Excerpts from a dataset —
________________________

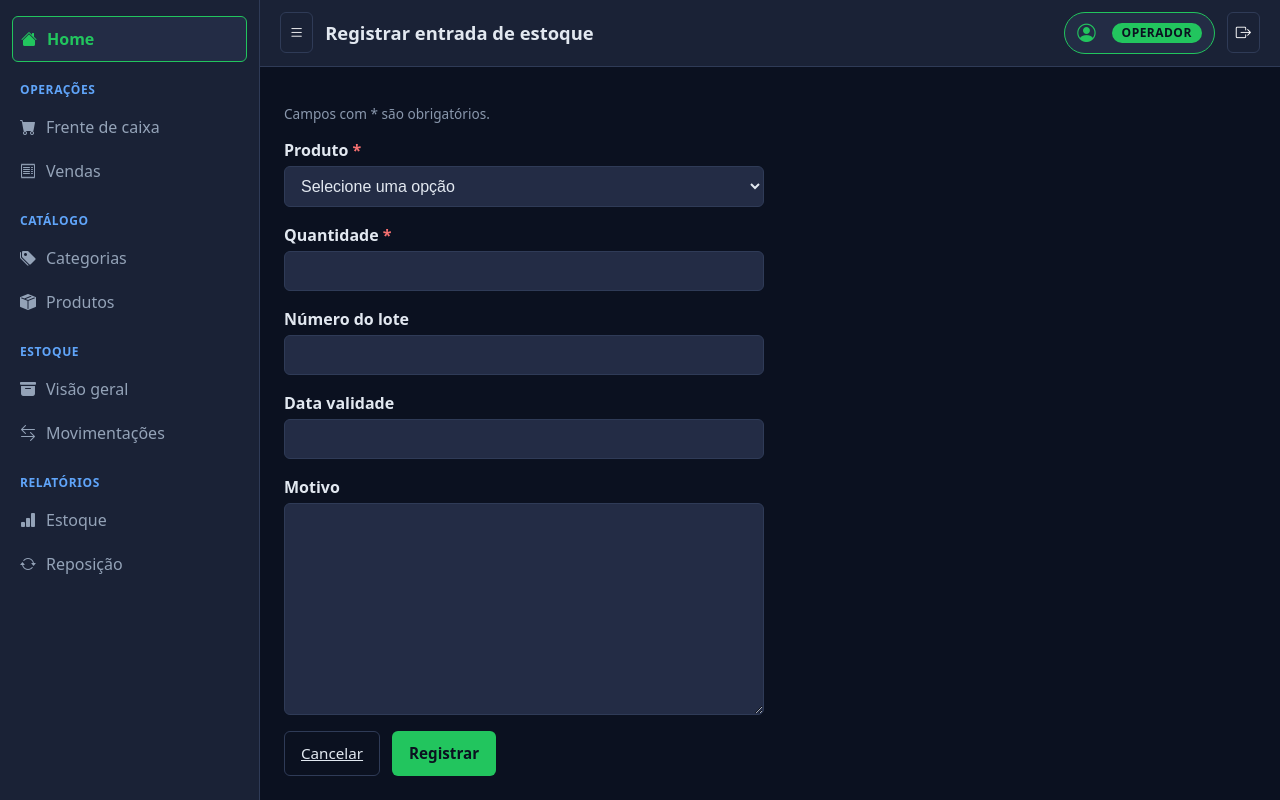
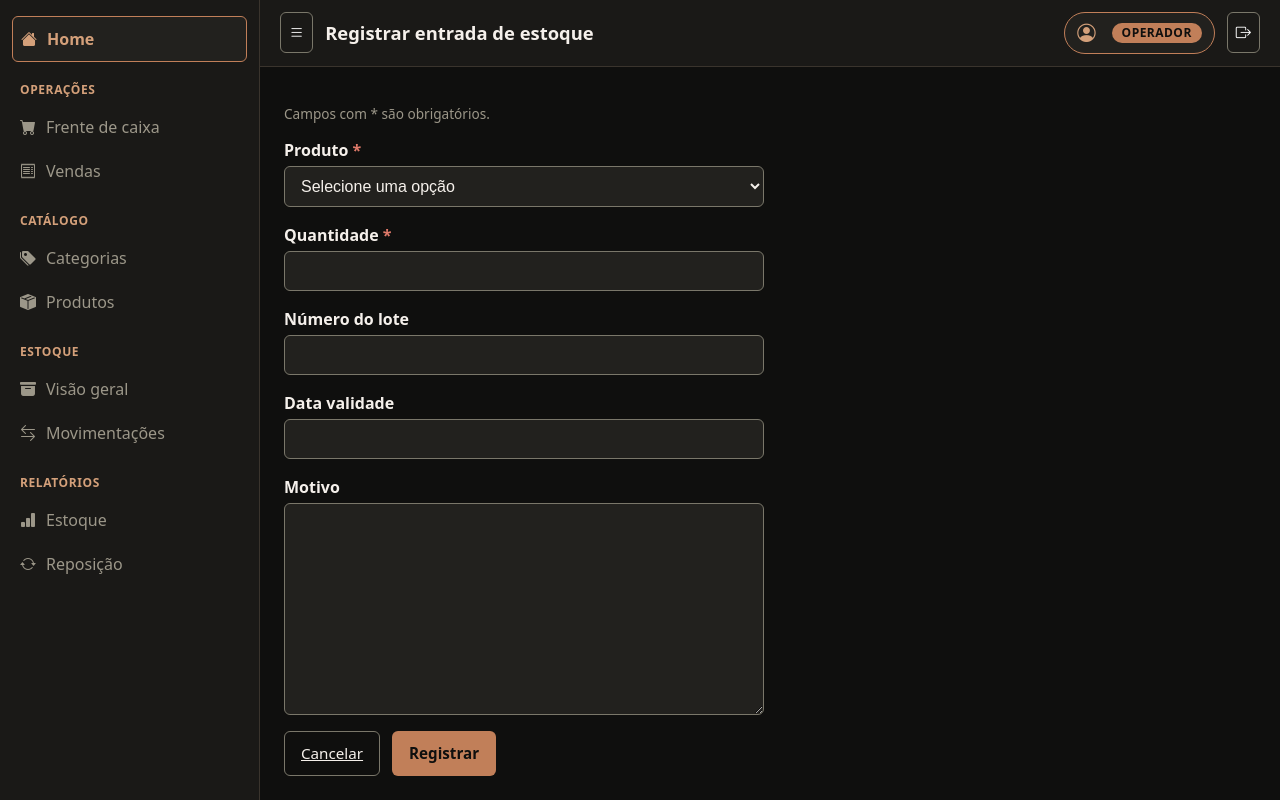
Before and after one commit to eas6772/django-adega-estoque-acessivel, a Django app: page /estoque/entrada/ in a window 1280 px wide. Run offline with Django 5.2, Linux system fonts and the light colour scheme; the visitor is signed in with stand-in values (Sample User, id 1); data that the repository does not hold is empty.

Commit message:
feat: aplicar a paleta de cores do design system Soma
Troca o tema azul-ardósia com verde por fundos escuros quentes, texto
creme e cobre como destaque, com sálvia para estados "OK". Os tokens
mantêm os mesmos nomes, então os componentes herdam as cores.

- novos tokens: --accent-claro, --sucesso e --borda-campo (borda de
  campos e controles com contraste >= 3:1)
- sucesso/ativo passa de --accent para --sucesso, para não ficar igual
  à marca
- cores soltas do CSS passam a usar tokens
- contraste de texto >= 4,5:1 conferido sobre os fundos novos

```diff
--- a/core/static/core/css/styles.css
+++ b/core/static/core/css/styles.css
@@ -2,24 +2,30 @@
    componente abaixo usa uma cor "crua", só os tokens já corrigidos para
    contraste AA (docs/melhorias_acessibilidade.md §2.1). */
 
+/* Paleta inspirada no design system Soma (Designe/soma-yoga-studio.aura.build):
+   fundos escuros quentes, texto creme, cobre como destaque e sálvia para "OK".
+   Contrastes conferidos sobre #0F0F0E / #1A1917 / #22211E (todos ≥ 4,5:1 em texto). */
 :root {
-  --bg-base: #0b1120;
-  --bg-card: #1a2236;
-  --bg-elevado: #232c45;
-  --borda: #2f3b57;
+  --bg-base: #0F0F0E;
+  --bg-card: #1A1917;
+  --bg-elevado: #22211E;
+  --borda: #3A342D;          /* separadores decorativos */
+  --borda-campo: #7A776A;    /* contorno de campos e controles: ≥ 3:1 (WCAG 1.4.11) */
 
-  --text-primary: #e2e8f0;
-  --text-secondary: #94a3b8;
-  --text-muted: #8a98ad;
+  --text-primary: #F5F0EB;
+  --text-secondary: #9C9789;
+  --text-muted: #9C9789;
 
-  --accent: #22c55e;
-  --accent-texto: #0b1120;
-  --danger: #f87171;
-  --danger-bg: #3f1d1d;
-  --warning: #f59e0b;
-  --info: #60a5fa;
+  --accent: #C17F59;         /* cobre */
+  --accent-claro: #D4A07A;   /* cobre claro: para texto/ícone de destaque */
+  --accent-texto: #0F0F0E;
+  --sucesso: #A3B394;        /* sálvia */
+  --danger: #E07A6A;
+  --danger-bg: #3A1F1A;
+  --warning: #D9A441;
+  --info: #8FB3C9;
 
-  --focus-ring: #fbbf24;
+  --focus-ring: #F2C46D;
   --radius-sm: 6px;
   --radius-md: 10px;
 }
@@ -30,6 +36,12 @@
 
 html {
   color-scheme: dark;
+  scrollbar-color: #2C2B27 var(--bg-base);
+}
+
+::selection {
+  background: var(--accent);
+  color: var(--text-primary);
 }
 
 body {
@@ -45,7 +57,7 @@ h1, h2, h3 {
 }
 
 a {
-  color: var(--info);
+  color: var(--accent-claro);
 }
 
 /* ---------- Foco visível (A14) — nunca outline: none em nenhum seletor ---------- */
@@ -107,7 +119,7 @@ a {
   text-transform: uppercase;
   letter-spacing: 0.05em;
   font-weight: 700;
-  color: var(--info);
+  color: var(--accent-claro);
   margin: 20px 8px 8px;
 }
 
@@ -134,15 +146,15 @@ a {
 
 .menu-lateral a[aria-current="page"] {
   background: var(--bg-elevado);
-  color: var(--accent);
+  color: var(--accent-claro);
   font-weight: 600;
 }
 
-/* Home em destaque (fora dos grupos): sempre com fundo e contorno verdes; na página atual, preenchido. */
+/* Home em destaque (fora dos grupos): sempre com contorno cobre; na página atual, preenchido. */
 .menu-raiz a {
   background: var(--bg-elevado);
   border: 1px solid var(--accent);
-  color: var(--accent);
+  color: var(--accent-claro);
   font-weight: 700;
 }
 
@@ -153,7 +165,7 @@ a {
 
 .menu-raiz a:hover {
   background: var(--bg-card);
-  color: var(--accent);
+  color: var(--accent-claro);
 }
 
 .menu-raiz a[aria-current="page"]:hover {
@@ -199,7 +211,7 @@ a {
   color: var(--text-secondary);
 }
 
-/* Usuário logado em destaque: cartão com borda verde, nome em negrito e perfil em selo. */
+/* Usuário logado em destaque: cartão com borda cobre, nome em negrito e perfil em selo. */
 .usuario-ativo {
   display: inline-flex;
   align-items: center;
@@ -213,7 +225,7 @@ a {
 }
 
 .usuario-ativo i {
-  color: var(--accent);
+  color: var(--accent-claro);
   font-size: 1.15rem;
 }
 
@@ -282,13 +294,13 @@ button {
 
 .botao-secundario {
   background: transparent;
-  border-color: var(--borda);
+  border-color: var(--borda-campo);
   color: var(--text-primary);
 }
 
 .botao-perigo {
   background: var(--danger);
-  color: #1a0a0a;
+  color: var(--accent-texto);
   font-weight: 600;
 }
 
@@ -304,7 +316,7 @@ button {
 
 .botao-icone {
   background: transparent;
-  border-color: var(--borda);
+  border-color: var(--borda-campo);
   padding: 8px;
 }
 
@@ -351,7 +363,7 @@ button {
 .campo select,
 .campo textarea {
   background: var(--bg-elevado);
-  border: 1px solid var(--borda);
+  border: 1px solid var(--borda-campo);
   border-radius: var(--radius-sm);
   color: var(--text-primary);
   padding: 10px 12px;
@@ -609,7 +621,7 @@ tbody tr:hover {
 .filtro-status a {
   padding: 8px 14px;
   border-radius: var(--radius-sm);
-  border: 1px solid var(--borda);
+  border: 1px solid var(--borda-campo);
   color: var(--text-secondary);
   text-decoration: none;
 }
@@ -681,8 +693,8 @@ tbody tr:hover {
 }
 
 .celula-acoes .acao-ativar {
-  color: var(--accent);
-  border-color: var(--accent);
+  color: var(--sucesso);
+  border-color: var(--sucesso);
 }
 
 .celula-acoes .acao-editar:hover,
@@ -747,7 +759,7 @@ tbody tr:hover {
 }
 
 /* A cor reforça, mas nunca é o único sinal (WCAG 1.4.1): cada KPI tem rótulo e nota em texto. */
-.kpi-sucesso { border-bottom-color: var(--accent); }
+.kpi-sucesso { border-bottom-color: var(--sucesso); }
 .kpi-aviso { border-bottom-color: var(--warning); }
 .kpi-perigo { border-bottom-color: var(--danger); }
 .kpi-info { border-bottom-color: var(--info); }
@@ -808,7 +820,7 @@ tbody tr:hover {
   border-radius: var(--radius-md);
   overflow: hidden;
   border: 1px solid var(--borda);
-  background-color: #05090d;
+  background-color: var(--bg-base);
 }
 
 .painel-banner img {
@@ -844,7 +856,7 @@ tbody tr:hover {
   border: 1px solid var(--borda);
 }
 
-.mensagem-success { border-color: var(--accent); }
+.mensagem-success { border-color: var(--sucesso); }
 .mensagem-info { border-color: var(--info); }
 .mensagem-danger { border-color: var(--danger); }
 .mensagem-warning { border-color: var(--warning); }
@@ -872,7 +884,7 @@ dialog.dialogo {
 }
 
 dialog.dialogo::backdrop {
-  background: rgb(0 0 0 / 0.6);
+  background: rgb(15 15 14 / 0.75);
 }
 
 .dialogo-cabecalho {
@@ -899,7 +911,7 @@ dialog.dialogo::backdrop {
   font-weight: 600;
 }
 
-.status-ok { color: var(--accent); }
+.status-ok { color: var(--sucesso); }
 .status-baixo { color: var(--warning); }
 .status-zerado { color: var(--danger); }
 
@@ -951,7 +963,7 @@ dialog.dialogo::backdrop {
 .busca-wrapper input {
   width: 100%;
   background: var(--bg-elevado);
-  border: 1px solid var(--borda);
+  border: 1px solid var(--borda-campo);
   border-radius: var(--radius-sm);
   color: var(--text-primary);
   padding: 10px 12px;
```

________________________

Work to be completed —
What lines above hold the word "cobre"? Pull each one out.

Reply to the exercise —
creme e cobre como destaque, com sálvia para estados "OK". Os tokens
+   fundos escuros quentes, texto creme, cobre como destaque e sálvia para "OK".
+  --accent: #C17F59;         /* cobre */
+  --accent-claro: #D4A07A;   /* cobre claro: para texto/ícone de destaque */
+/* Home em destaque (fora dos grupos): sempre com contorno cobre; na página atual, preenchido. */
+/* Usuário logado em destaque: cartão com borda cobre, nome em negrito e perfil em selo. */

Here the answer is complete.